It shows that, under current conditions, the grid, in certain areas of Vermont have already reached capacity for renewable energy production.
New developments are likely to occur closer to areas that need them most, according to Asa Hopkins, the Public Service Department’s planning and energy resources division director.
“It’s a relationship between supply and demand,” he said.
Developing solar sites in Addison County may have been relatively cheap, compared with other parts of the state, as a result of its topography, weather, land values or other factors, Hopkins said.
Had this development occurred where power demands are high – surrounding Burlington, for example – the same grid infrastructure would have had greater capacity.
Grid capacity, in other words, isn’t a fixed volume of electricity, but rather a relationship between how much power is produced and how much is consumed, he said.
Now that certain areas have reached the threshold set by how much they produce and consume, the cost of further development in those areas will increase, he said.
This is largely because developers must pay for new infrastructure to distribute energy they produce, according to Kristin Carlson, the spokeswoman for Green Mountain Power.
This is one purpose of the map, she said – “to communicate to businesses that are building solar … where in the grid might be really helpful to build solar and where might be more costly.”
The Public Service Department will further refine this information using a recent grant from the US Department of Energy, Hopkins said.
This and other technological developments are meant to discourage renewable energy projects that generate too much power for nearby residents, he said.
As the ability to plot capacity improves, Hopkins said, so, too, will his agency’s ability to ensure future development on a scale appropriate to location.
A state siting task force is also looking at ways to scale energy projects in proportion to local requirements, he said.
Locally sized projects will save ratepayers money that would have otherwise been needed to upgrade the state’s power grid, Shumlin said.

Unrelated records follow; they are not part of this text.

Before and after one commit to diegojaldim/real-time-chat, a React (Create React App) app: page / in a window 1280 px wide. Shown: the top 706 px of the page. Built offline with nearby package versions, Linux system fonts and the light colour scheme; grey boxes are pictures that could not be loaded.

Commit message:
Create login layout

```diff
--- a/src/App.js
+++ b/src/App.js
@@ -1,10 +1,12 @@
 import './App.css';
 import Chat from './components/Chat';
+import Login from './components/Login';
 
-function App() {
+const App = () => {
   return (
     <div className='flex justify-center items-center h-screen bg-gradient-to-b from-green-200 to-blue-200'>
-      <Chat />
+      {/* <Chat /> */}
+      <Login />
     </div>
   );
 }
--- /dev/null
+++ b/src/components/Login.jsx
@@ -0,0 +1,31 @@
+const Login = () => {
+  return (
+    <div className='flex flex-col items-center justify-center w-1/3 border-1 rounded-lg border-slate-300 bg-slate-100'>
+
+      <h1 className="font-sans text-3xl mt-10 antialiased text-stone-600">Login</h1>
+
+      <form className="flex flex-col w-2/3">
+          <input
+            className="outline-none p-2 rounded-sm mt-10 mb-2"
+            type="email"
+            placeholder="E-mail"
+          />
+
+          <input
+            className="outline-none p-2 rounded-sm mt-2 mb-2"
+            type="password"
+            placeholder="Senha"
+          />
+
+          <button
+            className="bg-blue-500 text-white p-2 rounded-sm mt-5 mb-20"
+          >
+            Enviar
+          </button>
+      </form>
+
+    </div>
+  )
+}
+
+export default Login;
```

They’ll also hinder large out-of-state developers from profiting, to the exclusion of smaller in-state firms, from the state’s push for more renewable energy, he said.
Carlson said Green Mountain Power, which provides power to 73 percent of Vermont residents, isn’t planning to expand capacity in areas where the grid is already approaching its limits.
“What we’re focused on is a grid of the future, that supports locally grown power,” Carlson said.
“We don’t want to double down,” she said, on existing power distribution schemes by merely upgrading what exists already.
“We definitely see a completely new energy future,” she said, “where poles and wires are a backup,” and where homes and businesses primarily generate their own power.
A partnership with electric car manufacturer Tesla shows Green Mountain Power’s commitment to that effort, Carlson said.
The California-based company has devised new batteries that store enough power to serve the energy needs of an entire home.
This partnership will allow Green Mountain Power customers to store energy at their homes, relieving them of dependence on the conventional power sources in use today.
“We’re moving toward a future where people can be off the grid,” she said.